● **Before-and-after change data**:
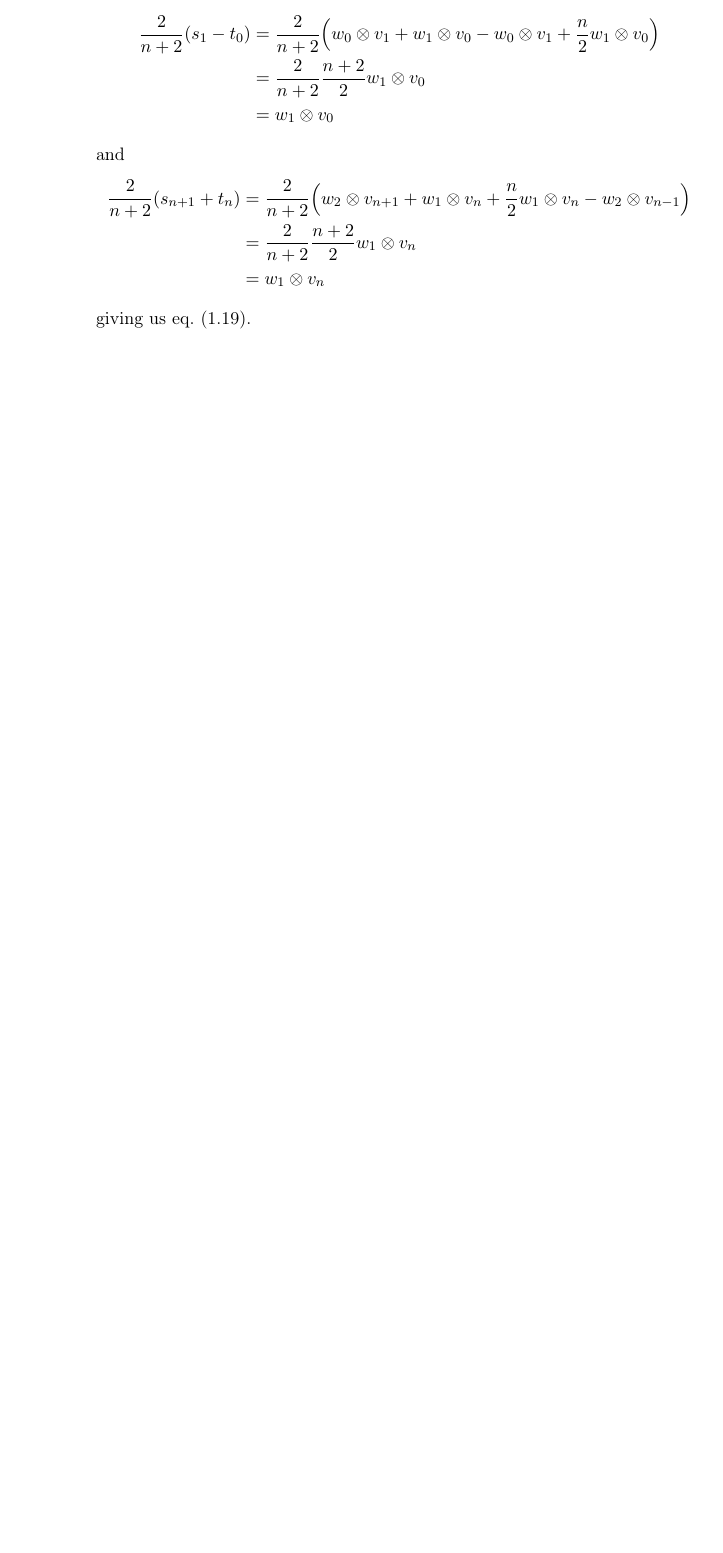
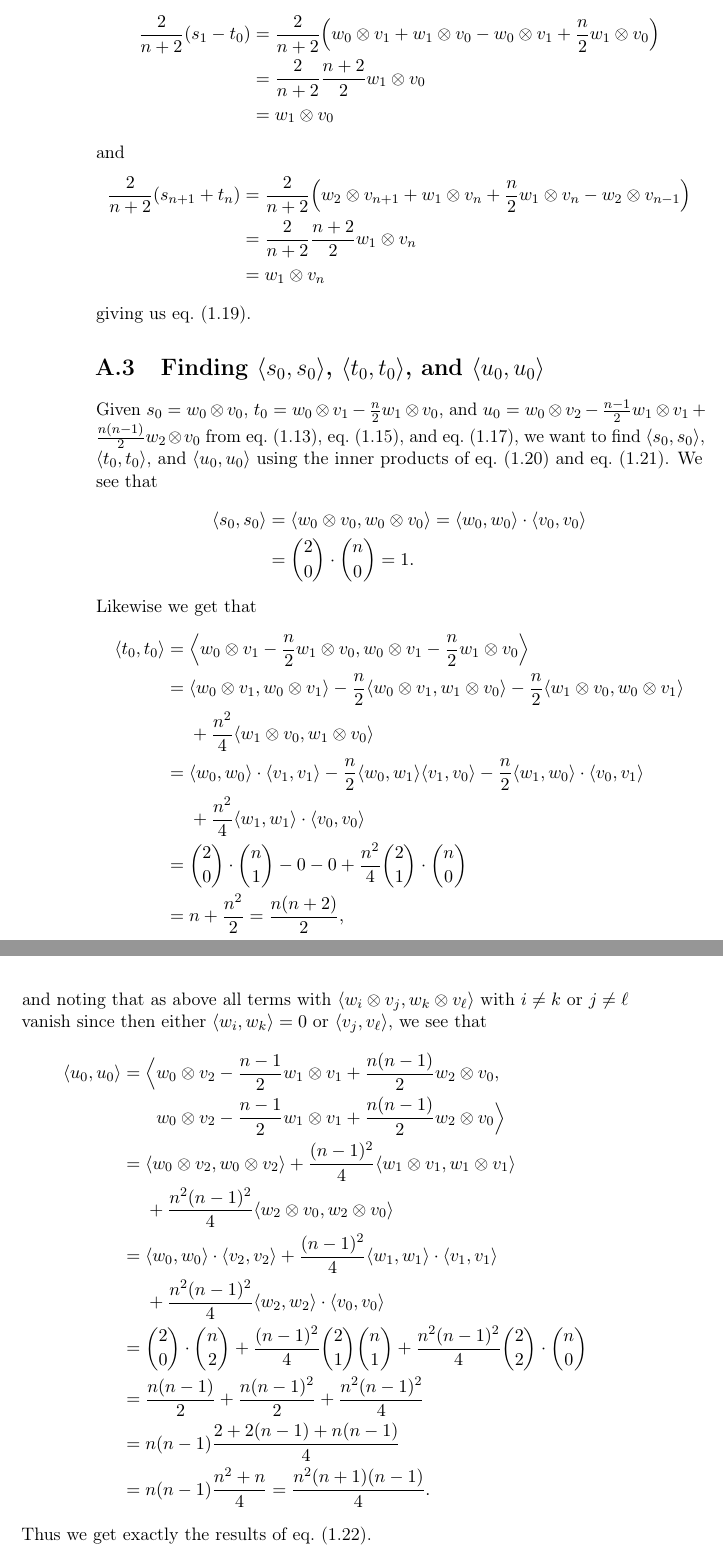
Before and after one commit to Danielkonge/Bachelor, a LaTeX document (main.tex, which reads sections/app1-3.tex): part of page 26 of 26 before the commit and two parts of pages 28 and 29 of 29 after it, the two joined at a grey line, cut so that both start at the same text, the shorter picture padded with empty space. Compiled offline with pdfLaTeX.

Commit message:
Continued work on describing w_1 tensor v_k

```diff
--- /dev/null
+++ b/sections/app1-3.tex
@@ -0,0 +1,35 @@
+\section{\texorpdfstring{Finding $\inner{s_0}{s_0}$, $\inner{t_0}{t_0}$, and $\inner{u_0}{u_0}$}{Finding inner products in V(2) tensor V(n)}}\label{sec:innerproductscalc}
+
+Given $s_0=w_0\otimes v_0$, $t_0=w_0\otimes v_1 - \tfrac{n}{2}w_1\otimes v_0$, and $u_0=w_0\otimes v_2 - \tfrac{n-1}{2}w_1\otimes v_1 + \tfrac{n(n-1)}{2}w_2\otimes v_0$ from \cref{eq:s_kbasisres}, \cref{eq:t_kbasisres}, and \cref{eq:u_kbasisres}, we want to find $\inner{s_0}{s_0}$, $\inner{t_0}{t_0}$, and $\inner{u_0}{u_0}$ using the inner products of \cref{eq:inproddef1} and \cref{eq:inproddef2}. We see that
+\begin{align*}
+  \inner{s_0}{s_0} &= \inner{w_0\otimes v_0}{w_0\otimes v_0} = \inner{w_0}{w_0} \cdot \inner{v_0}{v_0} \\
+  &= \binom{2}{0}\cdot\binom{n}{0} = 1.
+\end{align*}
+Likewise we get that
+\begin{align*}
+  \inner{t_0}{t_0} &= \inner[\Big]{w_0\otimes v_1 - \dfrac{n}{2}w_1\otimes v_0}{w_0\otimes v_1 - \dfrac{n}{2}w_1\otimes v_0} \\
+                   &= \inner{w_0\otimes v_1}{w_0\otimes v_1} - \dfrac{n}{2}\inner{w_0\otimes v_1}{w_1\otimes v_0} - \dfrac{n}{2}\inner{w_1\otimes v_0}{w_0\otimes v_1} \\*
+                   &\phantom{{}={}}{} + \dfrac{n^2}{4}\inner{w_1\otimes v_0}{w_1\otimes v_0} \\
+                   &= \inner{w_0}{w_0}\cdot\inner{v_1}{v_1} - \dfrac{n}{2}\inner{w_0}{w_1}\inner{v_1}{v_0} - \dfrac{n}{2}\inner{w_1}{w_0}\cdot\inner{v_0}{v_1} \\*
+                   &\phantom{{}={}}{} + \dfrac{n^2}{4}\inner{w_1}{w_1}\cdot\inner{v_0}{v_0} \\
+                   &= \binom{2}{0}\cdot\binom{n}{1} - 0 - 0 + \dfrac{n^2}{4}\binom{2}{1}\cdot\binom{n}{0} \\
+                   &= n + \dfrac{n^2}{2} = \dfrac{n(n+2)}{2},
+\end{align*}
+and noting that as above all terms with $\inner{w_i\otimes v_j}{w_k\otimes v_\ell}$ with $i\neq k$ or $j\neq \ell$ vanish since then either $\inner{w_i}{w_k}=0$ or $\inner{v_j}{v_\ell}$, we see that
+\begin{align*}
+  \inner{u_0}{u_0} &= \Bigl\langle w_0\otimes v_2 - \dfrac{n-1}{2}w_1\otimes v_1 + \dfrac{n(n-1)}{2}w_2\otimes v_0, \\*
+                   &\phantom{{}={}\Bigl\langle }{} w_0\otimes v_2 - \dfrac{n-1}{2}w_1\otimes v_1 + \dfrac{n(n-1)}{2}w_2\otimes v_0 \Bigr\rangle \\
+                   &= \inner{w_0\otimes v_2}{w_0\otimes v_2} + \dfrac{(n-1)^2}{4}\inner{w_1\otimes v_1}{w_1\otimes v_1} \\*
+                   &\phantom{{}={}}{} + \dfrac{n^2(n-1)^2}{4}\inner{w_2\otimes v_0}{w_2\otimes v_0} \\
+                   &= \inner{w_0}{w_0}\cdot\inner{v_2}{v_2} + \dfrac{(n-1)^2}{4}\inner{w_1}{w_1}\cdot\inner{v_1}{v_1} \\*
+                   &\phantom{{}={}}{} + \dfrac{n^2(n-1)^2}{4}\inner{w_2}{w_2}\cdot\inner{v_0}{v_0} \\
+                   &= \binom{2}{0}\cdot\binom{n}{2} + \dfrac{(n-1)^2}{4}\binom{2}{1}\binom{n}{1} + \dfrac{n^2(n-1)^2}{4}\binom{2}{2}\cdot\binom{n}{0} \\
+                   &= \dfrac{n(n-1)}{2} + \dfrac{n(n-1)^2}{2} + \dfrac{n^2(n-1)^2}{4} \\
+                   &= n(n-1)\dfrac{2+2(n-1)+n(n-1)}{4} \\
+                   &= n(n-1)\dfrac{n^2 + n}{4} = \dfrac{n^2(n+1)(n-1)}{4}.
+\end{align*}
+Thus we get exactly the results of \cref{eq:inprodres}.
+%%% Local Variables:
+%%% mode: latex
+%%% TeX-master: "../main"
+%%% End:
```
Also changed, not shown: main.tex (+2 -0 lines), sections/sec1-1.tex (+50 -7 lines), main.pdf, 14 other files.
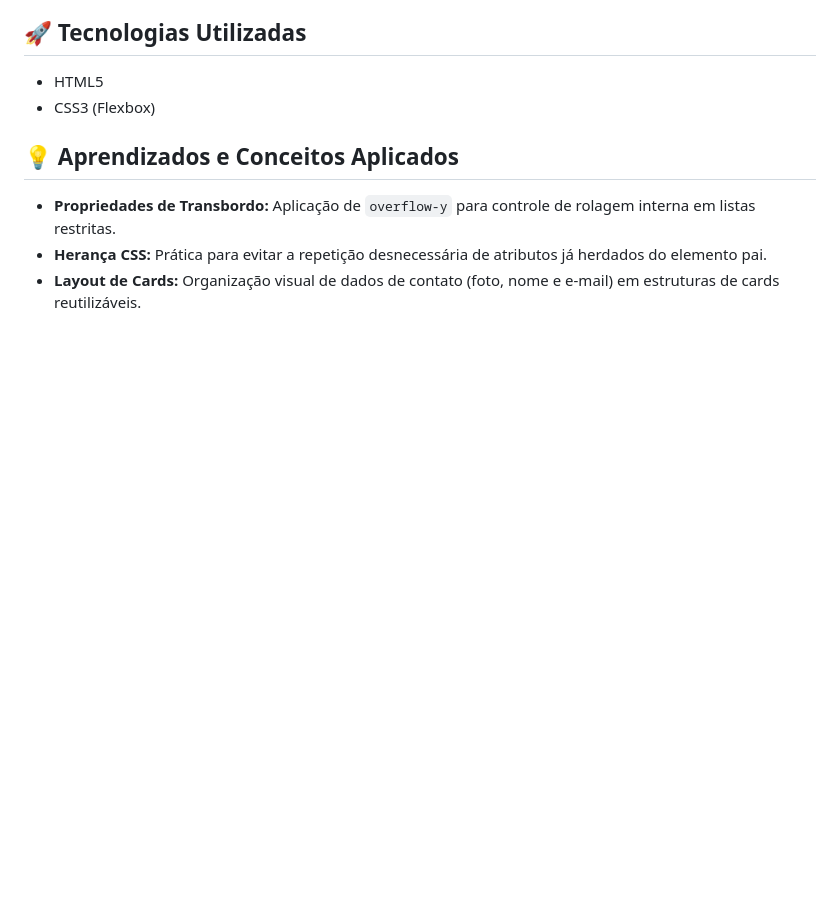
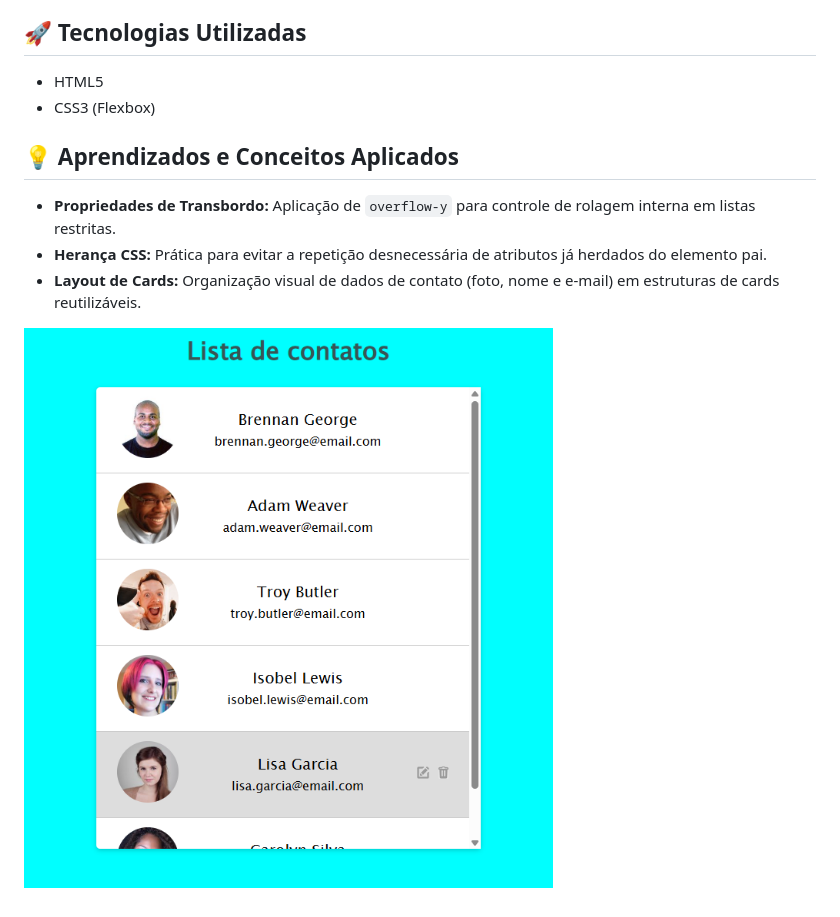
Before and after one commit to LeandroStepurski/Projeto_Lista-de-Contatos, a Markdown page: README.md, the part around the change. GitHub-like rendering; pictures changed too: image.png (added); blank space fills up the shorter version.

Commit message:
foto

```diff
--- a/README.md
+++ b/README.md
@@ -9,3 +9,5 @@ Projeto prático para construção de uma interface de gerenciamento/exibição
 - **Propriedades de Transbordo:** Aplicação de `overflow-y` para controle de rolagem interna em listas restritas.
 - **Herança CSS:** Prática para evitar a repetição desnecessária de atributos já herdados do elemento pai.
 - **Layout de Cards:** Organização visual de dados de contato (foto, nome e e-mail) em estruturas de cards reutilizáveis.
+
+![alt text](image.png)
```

● **REQUIRED WORK**: Your answer must be every line from the entries that contains the string "README", copied as it stands.

● **RESULT BELOW**:
Before and after one commit to LeandroStepurski/Projeto_Lista-de-Contatos, a Markdown page: README.md, the part around the change. GitHub-like rendering; pictures changed too: image.png (added); blank space fills up the shorter version.
--- a/README.md
+++ b/README.md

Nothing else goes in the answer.